Earlier Asian markets shrugged off a lackluster performance on Wall Street to move higher Thursday amid expectations China will maintain loose monetary policy.
There was also an element of catch-up for Asian stocks as the region's markets, up massively from their March lows, have this month lagged gains in developed markets. Oil prices held above $77 a barrel while the dollar fell slightly versus the yen and the euro.
China's Shanghai Composite Index jumped 79.63 points, or 2.6 percent, to close at 3,153.41 and Hong Kong's Hang Seng climbed 188.26, or 0.9 percent, to 21,517.
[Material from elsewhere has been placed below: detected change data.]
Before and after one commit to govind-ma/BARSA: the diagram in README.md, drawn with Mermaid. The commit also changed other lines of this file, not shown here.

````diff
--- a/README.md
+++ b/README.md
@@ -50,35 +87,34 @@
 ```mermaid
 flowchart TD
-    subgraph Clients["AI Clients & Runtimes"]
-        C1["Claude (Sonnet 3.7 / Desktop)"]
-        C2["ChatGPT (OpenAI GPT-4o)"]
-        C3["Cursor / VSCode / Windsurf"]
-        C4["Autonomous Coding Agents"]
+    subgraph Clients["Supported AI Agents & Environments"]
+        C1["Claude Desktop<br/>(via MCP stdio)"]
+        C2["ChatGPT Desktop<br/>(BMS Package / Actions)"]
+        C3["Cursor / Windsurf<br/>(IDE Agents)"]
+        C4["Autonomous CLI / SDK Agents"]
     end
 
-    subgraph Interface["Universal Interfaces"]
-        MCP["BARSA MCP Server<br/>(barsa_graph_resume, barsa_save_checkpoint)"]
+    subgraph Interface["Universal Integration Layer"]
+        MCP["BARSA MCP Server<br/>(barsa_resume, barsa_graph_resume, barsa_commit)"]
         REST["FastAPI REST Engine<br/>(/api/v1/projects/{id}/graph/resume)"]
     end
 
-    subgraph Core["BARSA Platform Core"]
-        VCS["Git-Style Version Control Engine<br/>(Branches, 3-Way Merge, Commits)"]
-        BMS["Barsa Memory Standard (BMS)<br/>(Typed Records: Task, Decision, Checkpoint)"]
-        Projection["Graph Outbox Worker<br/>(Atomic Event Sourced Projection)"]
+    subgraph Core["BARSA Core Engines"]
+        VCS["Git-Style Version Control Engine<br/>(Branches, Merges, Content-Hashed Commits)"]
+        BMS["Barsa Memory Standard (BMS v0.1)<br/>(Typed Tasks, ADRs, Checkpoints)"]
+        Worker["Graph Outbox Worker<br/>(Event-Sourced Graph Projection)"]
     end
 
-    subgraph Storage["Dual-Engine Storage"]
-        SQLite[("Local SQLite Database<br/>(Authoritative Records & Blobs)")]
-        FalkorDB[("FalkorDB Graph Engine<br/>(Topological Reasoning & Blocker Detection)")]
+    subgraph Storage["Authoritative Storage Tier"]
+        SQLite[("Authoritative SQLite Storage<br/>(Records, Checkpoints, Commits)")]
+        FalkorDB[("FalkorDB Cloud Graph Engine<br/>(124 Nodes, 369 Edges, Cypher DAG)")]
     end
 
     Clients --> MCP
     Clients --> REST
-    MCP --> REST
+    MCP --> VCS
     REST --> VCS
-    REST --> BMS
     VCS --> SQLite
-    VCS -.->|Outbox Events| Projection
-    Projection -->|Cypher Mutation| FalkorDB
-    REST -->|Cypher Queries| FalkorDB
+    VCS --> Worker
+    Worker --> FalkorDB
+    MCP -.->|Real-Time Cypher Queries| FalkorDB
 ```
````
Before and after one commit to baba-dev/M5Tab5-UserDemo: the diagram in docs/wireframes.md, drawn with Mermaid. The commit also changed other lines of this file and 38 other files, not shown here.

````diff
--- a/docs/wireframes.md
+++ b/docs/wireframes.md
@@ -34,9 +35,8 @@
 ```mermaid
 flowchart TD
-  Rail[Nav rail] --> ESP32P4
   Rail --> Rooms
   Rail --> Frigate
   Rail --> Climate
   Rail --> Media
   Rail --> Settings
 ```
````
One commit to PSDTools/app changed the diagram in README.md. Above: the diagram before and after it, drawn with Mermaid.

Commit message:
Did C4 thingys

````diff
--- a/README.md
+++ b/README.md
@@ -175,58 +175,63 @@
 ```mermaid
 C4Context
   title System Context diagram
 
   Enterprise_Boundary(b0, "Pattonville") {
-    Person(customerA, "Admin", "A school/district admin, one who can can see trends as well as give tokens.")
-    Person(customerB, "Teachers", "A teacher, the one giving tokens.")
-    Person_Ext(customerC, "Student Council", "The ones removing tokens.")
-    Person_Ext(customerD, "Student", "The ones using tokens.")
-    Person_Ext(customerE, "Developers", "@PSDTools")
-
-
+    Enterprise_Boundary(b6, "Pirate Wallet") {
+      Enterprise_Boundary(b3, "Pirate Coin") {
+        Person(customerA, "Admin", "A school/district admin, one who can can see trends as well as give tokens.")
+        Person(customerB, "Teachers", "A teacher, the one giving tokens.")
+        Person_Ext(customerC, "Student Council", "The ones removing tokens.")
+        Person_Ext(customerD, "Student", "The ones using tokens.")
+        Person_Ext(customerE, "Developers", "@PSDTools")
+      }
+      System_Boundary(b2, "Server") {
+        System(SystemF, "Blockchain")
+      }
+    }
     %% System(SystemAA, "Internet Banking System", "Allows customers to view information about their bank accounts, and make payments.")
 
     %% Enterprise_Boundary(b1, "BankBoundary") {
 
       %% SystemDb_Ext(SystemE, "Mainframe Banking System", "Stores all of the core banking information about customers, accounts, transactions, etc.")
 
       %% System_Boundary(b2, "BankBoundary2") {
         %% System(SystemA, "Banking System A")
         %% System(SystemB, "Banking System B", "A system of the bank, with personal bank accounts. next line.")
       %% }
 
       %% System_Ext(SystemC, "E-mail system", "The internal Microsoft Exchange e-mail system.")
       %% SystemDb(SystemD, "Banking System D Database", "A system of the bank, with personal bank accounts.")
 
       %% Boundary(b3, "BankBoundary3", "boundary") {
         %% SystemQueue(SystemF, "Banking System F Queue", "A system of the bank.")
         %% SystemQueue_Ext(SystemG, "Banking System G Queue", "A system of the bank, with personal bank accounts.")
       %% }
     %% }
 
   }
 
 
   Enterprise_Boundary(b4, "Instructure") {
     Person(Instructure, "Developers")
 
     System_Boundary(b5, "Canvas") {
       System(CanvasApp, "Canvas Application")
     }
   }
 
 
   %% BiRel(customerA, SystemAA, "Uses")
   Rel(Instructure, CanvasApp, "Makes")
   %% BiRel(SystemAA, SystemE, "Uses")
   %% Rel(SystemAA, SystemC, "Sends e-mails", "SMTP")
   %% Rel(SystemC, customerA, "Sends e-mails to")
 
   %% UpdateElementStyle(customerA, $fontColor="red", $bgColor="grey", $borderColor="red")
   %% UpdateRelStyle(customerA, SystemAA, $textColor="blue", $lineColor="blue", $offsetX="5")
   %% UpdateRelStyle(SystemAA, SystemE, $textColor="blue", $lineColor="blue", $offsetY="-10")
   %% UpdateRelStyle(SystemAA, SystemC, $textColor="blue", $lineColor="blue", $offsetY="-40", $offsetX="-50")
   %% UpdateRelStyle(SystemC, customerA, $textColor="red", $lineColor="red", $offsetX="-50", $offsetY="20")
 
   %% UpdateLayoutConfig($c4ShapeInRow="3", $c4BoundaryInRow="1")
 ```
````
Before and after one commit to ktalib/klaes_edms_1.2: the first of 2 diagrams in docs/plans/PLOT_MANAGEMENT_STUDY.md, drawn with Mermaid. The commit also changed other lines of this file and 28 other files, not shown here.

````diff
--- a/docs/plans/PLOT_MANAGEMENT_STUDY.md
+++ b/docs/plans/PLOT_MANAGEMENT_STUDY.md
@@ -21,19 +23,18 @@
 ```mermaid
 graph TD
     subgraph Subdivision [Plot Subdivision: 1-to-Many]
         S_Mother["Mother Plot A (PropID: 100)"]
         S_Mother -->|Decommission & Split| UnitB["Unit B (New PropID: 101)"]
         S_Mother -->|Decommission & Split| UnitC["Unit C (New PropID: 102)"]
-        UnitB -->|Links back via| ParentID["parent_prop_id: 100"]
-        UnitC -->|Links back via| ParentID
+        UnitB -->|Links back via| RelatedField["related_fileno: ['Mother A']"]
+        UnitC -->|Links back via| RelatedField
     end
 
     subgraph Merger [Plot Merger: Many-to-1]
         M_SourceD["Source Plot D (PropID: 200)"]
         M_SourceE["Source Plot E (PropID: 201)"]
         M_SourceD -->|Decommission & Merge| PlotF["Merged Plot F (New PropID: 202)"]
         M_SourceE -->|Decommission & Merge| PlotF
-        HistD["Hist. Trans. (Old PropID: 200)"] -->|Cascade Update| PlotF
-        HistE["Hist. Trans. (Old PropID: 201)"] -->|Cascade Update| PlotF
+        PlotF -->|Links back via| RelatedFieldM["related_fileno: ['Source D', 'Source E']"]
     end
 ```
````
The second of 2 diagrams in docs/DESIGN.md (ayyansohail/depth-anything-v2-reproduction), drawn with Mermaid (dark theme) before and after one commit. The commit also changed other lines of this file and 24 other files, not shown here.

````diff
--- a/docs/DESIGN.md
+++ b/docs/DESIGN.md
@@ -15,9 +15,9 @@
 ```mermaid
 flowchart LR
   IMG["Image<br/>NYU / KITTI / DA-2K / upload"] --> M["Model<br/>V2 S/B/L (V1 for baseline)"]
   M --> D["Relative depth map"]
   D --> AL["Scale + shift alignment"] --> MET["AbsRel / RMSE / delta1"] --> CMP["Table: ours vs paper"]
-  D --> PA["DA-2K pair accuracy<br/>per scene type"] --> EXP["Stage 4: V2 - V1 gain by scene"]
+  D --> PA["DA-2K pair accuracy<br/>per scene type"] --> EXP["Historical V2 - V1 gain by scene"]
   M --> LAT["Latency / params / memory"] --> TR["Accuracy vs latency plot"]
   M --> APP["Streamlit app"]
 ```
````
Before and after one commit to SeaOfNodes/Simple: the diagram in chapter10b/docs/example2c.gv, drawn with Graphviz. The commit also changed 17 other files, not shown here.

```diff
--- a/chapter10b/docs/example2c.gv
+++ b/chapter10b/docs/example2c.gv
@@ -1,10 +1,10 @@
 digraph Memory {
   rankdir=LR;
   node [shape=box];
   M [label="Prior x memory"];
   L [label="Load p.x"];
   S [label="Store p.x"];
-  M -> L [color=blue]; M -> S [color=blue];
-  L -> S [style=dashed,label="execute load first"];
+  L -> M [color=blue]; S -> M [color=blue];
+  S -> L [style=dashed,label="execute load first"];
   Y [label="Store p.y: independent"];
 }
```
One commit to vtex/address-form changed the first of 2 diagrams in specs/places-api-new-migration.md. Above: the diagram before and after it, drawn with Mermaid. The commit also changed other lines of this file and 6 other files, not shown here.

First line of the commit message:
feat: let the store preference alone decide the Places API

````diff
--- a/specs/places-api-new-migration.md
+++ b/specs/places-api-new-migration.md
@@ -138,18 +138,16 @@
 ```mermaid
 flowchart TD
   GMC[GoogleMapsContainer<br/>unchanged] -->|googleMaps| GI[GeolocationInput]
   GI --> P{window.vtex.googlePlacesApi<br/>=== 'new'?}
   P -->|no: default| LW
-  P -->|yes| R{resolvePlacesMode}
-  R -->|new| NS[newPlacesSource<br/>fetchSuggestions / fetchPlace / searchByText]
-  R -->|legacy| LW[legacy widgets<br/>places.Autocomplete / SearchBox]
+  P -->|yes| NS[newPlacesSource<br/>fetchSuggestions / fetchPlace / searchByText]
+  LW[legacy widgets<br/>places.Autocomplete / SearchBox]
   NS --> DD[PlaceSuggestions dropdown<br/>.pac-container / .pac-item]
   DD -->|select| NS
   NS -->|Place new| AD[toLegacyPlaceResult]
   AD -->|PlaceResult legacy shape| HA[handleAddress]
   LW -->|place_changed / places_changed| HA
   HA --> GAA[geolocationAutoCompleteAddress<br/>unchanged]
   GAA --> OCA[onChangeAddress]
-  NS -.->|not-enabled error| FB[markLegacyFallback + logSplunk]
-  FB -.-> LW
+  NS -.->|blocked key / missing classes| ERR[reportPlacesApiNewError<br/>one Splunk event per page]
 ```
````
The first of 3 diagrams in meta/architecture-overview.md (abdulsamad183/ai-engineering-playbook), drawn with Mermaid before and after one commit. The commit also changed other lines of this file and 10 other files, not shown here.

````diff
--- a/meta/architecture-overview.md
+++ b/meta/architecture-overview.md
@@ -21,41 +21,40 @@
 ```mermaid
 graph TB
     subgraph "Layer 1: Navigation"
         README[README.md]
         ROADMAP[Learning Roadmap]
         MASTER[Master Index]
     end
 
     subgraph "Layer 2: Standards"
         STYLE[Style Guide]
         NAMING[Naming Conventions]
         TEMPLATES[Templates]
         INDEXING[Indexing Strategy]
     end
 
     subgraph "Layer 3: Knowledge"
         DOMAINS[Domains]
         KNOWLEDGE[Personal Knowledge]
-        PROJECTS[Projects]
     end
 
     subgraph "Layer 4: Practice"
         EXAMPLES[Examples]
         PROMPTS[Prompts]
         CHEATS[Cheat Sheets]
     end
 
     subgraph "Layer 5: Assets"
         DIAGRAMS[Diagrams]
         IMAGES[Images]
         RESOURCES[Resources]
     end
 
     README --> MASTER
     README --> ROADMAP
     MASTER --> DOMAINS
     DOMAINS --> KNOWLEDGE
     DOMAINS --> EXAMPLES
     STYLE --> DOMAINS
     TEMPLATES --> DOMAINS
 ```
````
Japan's Nikkei 225 stock average rose to a fresh three-month high as the yen's recent weakness lifted exporters amid thin Christmas season trade. The index gained 158.89 points, or 1.5 percent, to 10,536.92, the highest finish since late September.
Most other markets gained, including Seoul's Kospi, which added 1.3 percent, and Taiwan's Taiex, up 0.8 percent. On Friday, markets around the world will be closed for the Christmas holiday though Japan and China will continue to trade.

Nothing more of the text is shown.